-------- Given data --------
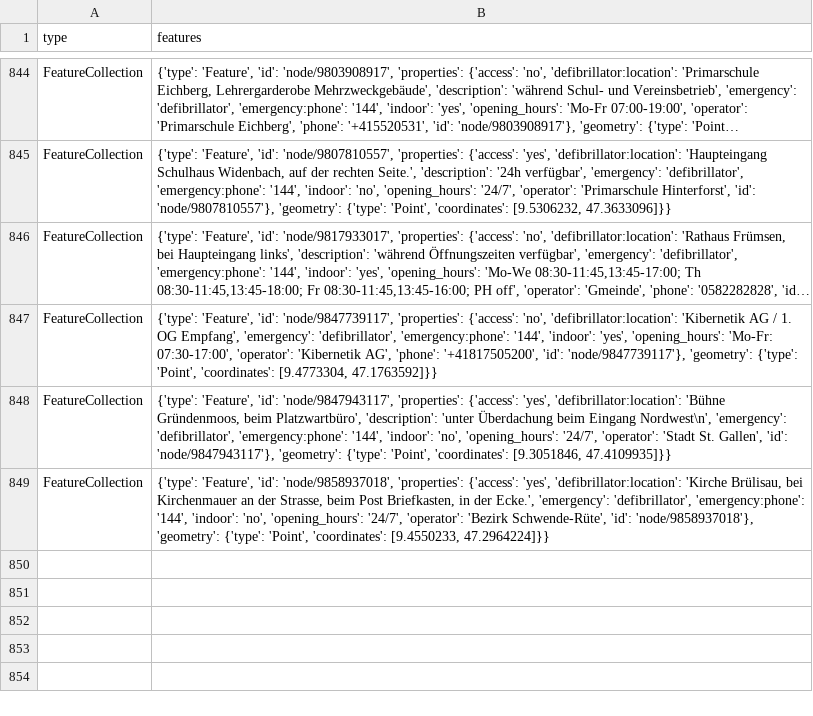
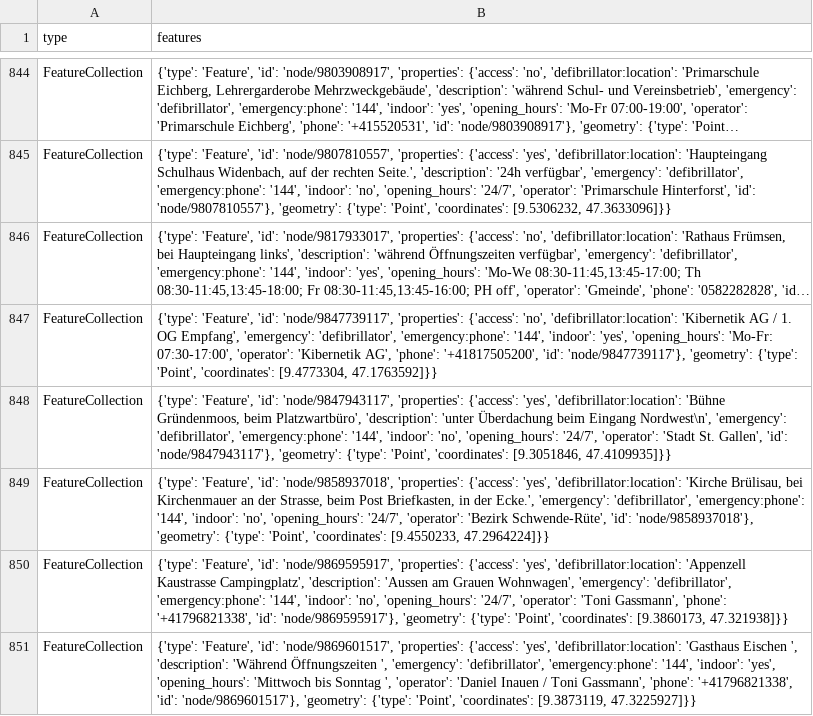
Before and after one commit to OpenBracketsCH/defi_data, a CSV file: data/csv/defis_dispo_knzsg.csv, drawn as a sheet; only a part is shown, gaps mark what is left out; long unchanged cells end in ….

```diff
--- a/data/csv/defis_dispo_knzsg.csv
+++ b/data/csv/defis_dispo_knzsg.csv
@@ -849 +849,3 @@ FeatureCollection,"{'type': 'Feature', 'id': 'node/9847943117', 'properties': {'
 FeatureCollection,"{'type': 'Feature', 'id': 'node/9858937018', 'properties': {'access': 'yes', 'defibrillator:location': 'Kirche Brülisau, bei Kirchenmauer an der Strasse, beim Post Briefkasten, in der Ecke.', 'emergency': 'defibrillator', 'emergency:phone': '144', 'indoor': 'no', 'opening_hours': '24/7', 'operator': 'Bezirk Schwende-Rüte', 'id': 'node/9858937018'}, 'geometry': {'type': 'Point', 'coordinates': [9.4550233, 47.2964224]}}"
+FeatureCollection,"{'type': 'Feature', 'id': 'node/9869595917', 'properties': {'access': 'yes', 'defibrillator:location': 'Appenzell Kaustrasse Campingplatz', 'description': 'Aussen am Grauen Wohnwagen', 'emergency': 'defibrillator', 'emergency:phone': '144', 'indoor': 'no', 'opening_hours': '24/7', 'operator': 'Toni Gassmann', 'phone': '+41796821338', 'id': 'node/9869595917'}, 'geometry': {'type': 'Point', 'coordinates': [9.3860173, 47.321938]}}"
+FeatureCollection,"{'type': 'Feature', 'id': 'node/9869601517', 'properties': {'access': 'yes', 'defibrillator:location': 'Gasthaus Eischen ', 'description': 'Während Öffnungszeiten ', 'emergency': 'defibrillator', 'emergency:phone': '144', 'indoor': 'yes', 'opening_hours': 'Mittwoch bis Sonntag ', 'operator': 'Daniel Inauen / Toni Gassmann', 'phone': '+41796821338', 'id': 'node/9869601517'}, 'geometry': {'type': 'Point', 'coordinates': [9.3873119, 47.3225927]}}"
```
Also changed, not shown: data/csv/defis_dispo_srz.csv, data/csv/defis_kt_ai.csv, 7 other files.
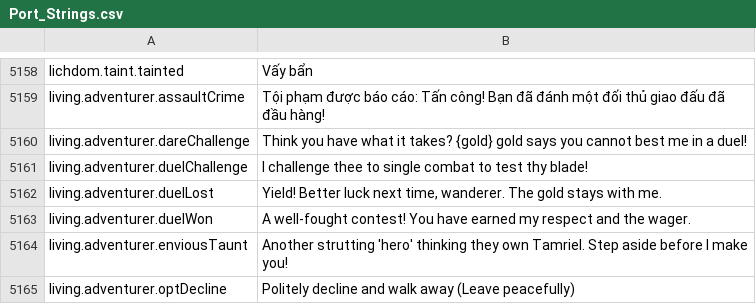
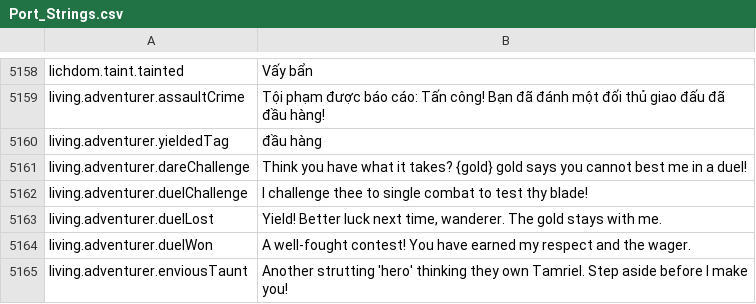
Before and after one commit to Chuz13/daggerfall-forever, a CSV file: locales/vi/Port_Strings.csv, drawn as a sheet; only a part is shown, gaps mark what is left out; the shorter side is filled out with more unchanged rows; the diff names each change by its address in the sheet, - before the commit and + after, or states it on an @@ line.

```diff
--- a/locales/vi/Port_Strings.csv
+++ b/locales/vi/Port_Strings.csv
+row 5160: living.adventurer.yieldedTag | đầu hàng
```
Also changed, not shown: locales/da/Port_Strings.csv, locales/el/Port_Strings.csv, 41 other files.
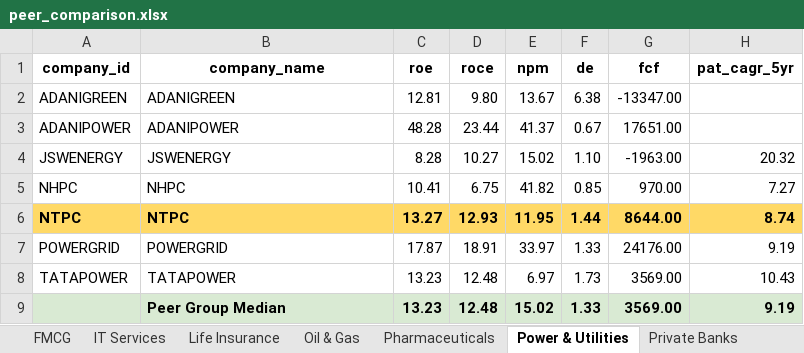
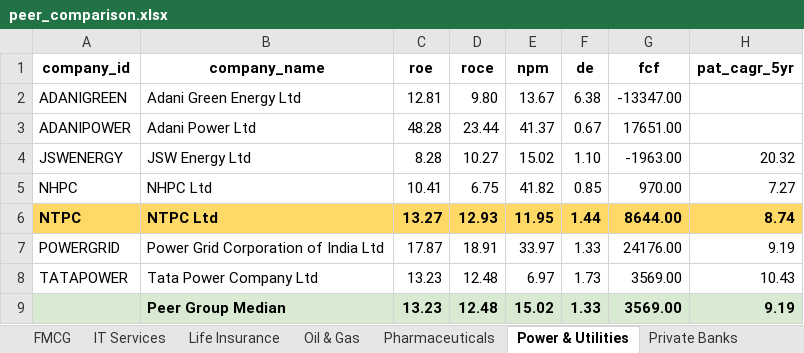
Before and after one commit to yashbellare/nifty100-financial-intelligence, an Excel workbook: output/peer_comparison.xlsx, sheet Power & Utilities, drawn as a sheet; only a part is shown; values as stored, in another font and other column widths than the file's, no borders; the diff names each change by its address in the sheet, - before the commit and + after, or states it on an @@ line.

```diff
--- a/output/peer_comparison.xlsx (sheet Power & Utilities)
+++ b/output/peer_comparison.xlsx (sheet Power & Utilities)
-B2 (company_name): ADANIGREEN
+B2 (company_name): Adani Green Energy Ltd
-B3 (company_name): ADANIPOWER
+B3 (company_name): Adani Power Ltd
-B4 (company_name): JSWENERGY
+B4 (company_name): JSW Energy Ltd
-B5 (company_name): NHPC
+B5 (company_name): NHPC Ltd
-B6 (company_name): NTPC
+B6 (company_name): NTPC Ltd
-B7 (company_name): POWERGRID
+B7 (company_name): Power Grid Corporation of India Ltd
-B8 (company_name): TATAPOWER
+B8 (company_name): Tata Power Company Ltd
```
Also changed, not shown: sheet FMCG, sheet Automobiles, sheet IT Services, sheet Private Banks, sheet Pharmaceuticals, sheet Oil & Gas, 4 more sheets, 2 other files.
--------
### Assignment
The string "Also" shows up in some lines of the listing. Copy each such line.

### Answer for this exercise
Also changed, not shown: data/csv/defis_dispo_srz.csv, data/csv/defis_kt_ai.csv, 7 other files.
Also changed, not shown: locales/da/Port_Strings.csv, locales/el/Port_Strings.csv, 41 other files.
Also changed, not shown: sheet FMCG, sheet Automobiles, sheet IT Services, sheet Private Banks, sheet Pharmaceuticals, sheet Oil & Gas, 4 more sheets, 2 other files.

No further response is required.